Dataset items:
>>
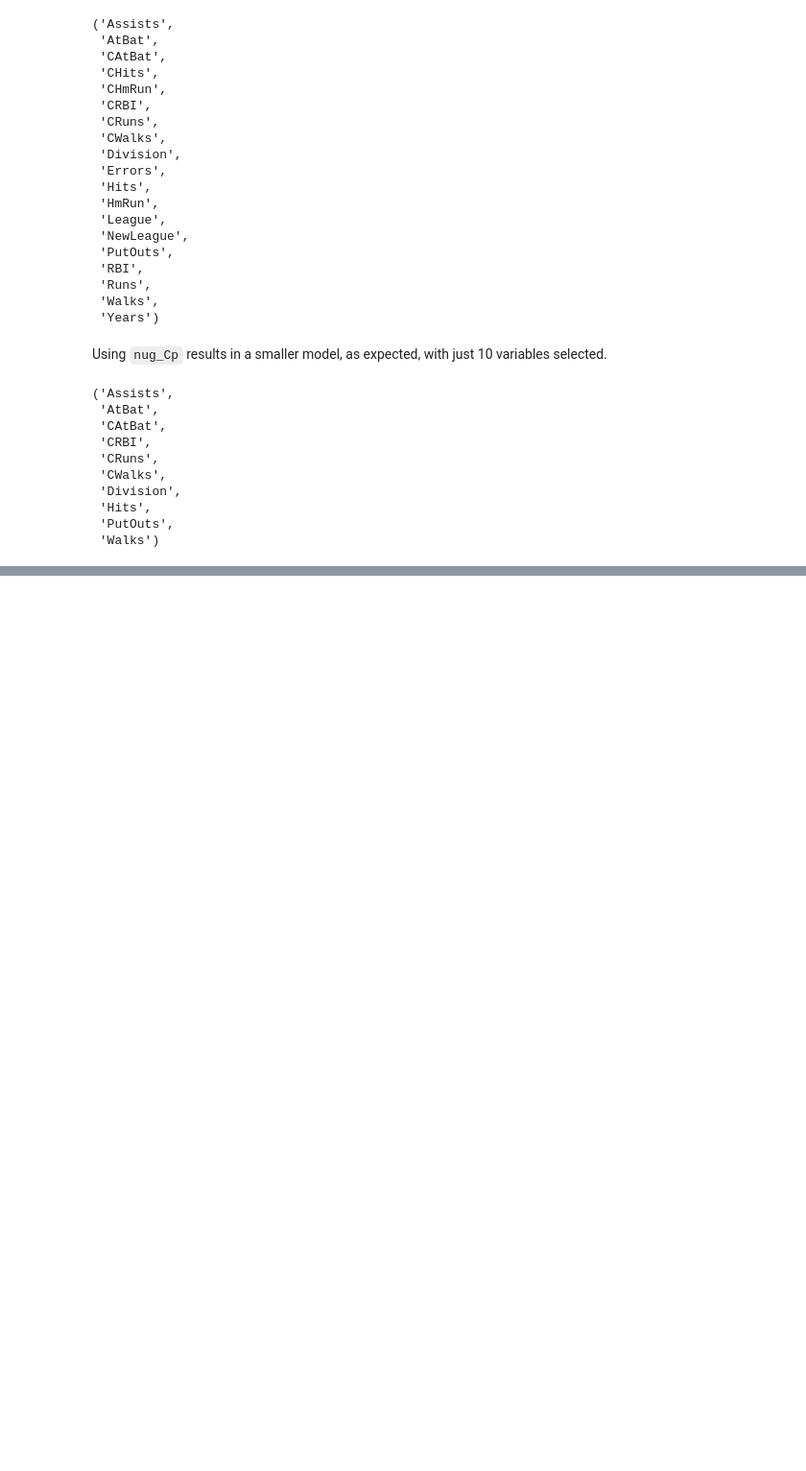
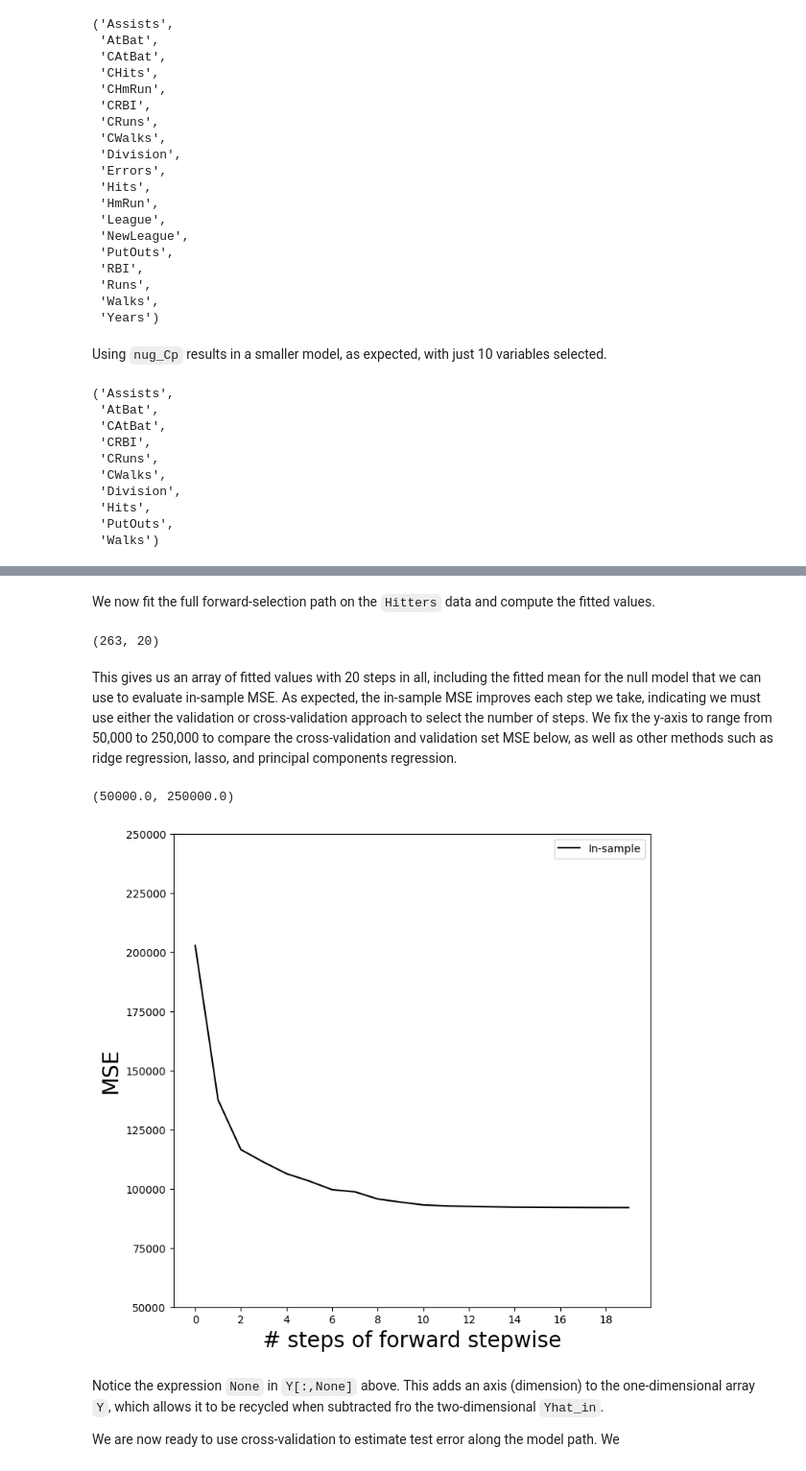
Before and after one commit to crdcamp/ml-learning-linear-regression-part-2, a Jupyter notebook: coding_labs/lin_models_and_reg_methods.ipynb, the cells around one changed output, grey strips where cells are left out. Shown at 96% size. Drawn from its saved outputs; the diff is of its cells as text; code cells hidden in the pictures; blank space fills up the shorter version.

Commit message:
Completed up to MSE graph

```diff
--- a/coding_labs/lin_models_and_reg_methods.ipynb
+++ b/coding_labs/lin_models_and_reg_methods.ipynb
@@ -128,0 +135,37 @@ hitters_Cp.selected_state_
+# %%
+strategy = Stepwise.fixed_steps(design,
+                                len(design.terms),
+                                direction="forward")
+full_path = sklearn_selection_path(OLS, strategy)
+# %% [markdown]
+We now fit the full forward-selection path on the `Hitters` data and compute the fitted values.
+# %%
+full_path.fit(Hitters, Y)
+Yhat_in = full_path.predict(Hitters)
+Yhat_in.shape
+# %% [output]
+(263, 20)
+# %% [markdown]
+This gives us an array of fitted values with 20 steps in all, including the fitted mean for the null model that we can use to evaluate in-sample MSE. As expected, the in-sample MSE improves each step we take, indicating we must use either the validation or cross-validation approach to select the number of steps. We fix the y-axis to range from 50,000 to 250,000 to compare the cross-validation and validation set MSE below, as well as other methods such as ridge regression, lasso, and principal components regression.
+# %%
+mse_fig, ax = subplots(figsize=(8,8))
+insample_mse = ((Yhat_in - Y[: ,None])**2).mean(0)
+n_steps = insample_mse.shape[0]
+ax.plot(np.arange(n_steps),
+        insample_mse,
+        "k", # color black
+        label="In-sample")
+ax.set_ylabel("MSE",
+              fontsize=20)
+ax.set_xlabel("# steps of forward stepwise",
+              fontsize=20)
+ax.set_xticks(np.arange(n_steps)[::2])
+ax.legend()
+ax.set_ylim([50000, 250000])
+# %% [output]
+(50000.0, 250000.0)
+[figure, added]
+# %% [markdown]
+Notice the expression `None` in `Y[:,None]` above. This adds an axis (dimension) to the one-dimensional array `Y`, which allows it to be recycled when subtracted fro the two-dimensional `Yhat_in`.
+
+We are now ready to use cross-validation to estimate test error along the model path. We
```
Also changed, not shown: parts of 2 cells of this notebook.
<<
Every entry belongs in the answer exactly as written, but no picture does.

__Written answer__.
Before and after one commit to crdcamp/ml-learning-linear-regression-part-2, a Jupyter notebook: coding_labs/lin_models_and_reg_methods.ipynb, the cells around one changed output, grey strips where cells are left out. Shown at 96% size. Drawn from its saved outputs; the diff is of its cells as text; code cells hidden in the pictures; blank space fills up the shorter version.

Commit message:
Completed up to MSE graph

```diff
--- a/coding_labs/lin_models_and_reg_methods.ipynb
+++ b/coding_labs/lin_models_and_reg_methods.ipynb
@@ -128,0 +135,37 @@ hitters_Cp.selected_state_
+# %%
+strategy = Stepwise.fixed_steps(design,
+                                len(design.terms),
+                                direction="forward")
+full_path = sklearn_selection_path(OLS, strategy)
+# %% [markdown]
+We now fit the full forward-selection path on the `Hitters` data and compute the fitted values.
+# %%
+full_path.fit(Hitters, Y)
+Yhat_in = full_path.predict(Hitters)
+Yhat_in.shape
+# %% [output]
+(263, 20)
+# %% [markdown]
+This gives us an array of fitted values with 20 steps in all, including the fitted mean for the null model that we can use to evaluate in-sample MSE. As expected, the in-sample MSE improves each step we take, indicating we must use either the validation or cross-validation approach to select the number of steps. We fix the y-axis to range from 50,000 to 250,000 to compare the cross-validation and validation set MSE below, as well as other methods such as ridge regression, lasso, and principal components regression.
+# %%
+mse_fig, ax = subplots(figsize=(8,8))
+insample_mse = ((Yhat_in - Y[: ,None])**2).mean(0)
+n_steps = insample_mse.shape[0]
+ax.plot(np.arange(n_steps),
+        insample_mse,
+        "k", # color black
+        label="In-sample")
+ax.set_ylabel("MSE",
+              fontsize=20)
+ax.set_xlabel("# steps of forward stepwise",
+              fontsize=20)
+ax.set_xticks(np.arange(n_steps)[::2])
+ax.legend()
+ax.set_ylim([50000, 250000])
+# %% [output]
+(50000.0, 250000.0)
+[figure, added]
+# %% [markdown]
+Notice the expression `None` in `Y[:,None]` above. This adds an axis (dimension) to the one-dimensional array `Y`, which allows it to be recycled when subtracted fro the two-dimensional `Yhat_in`.
+
+We are now ready to use cross-validation to estimate test error along the model path. We
```
Also changed, not shown: parts of 2 cells of this notebook.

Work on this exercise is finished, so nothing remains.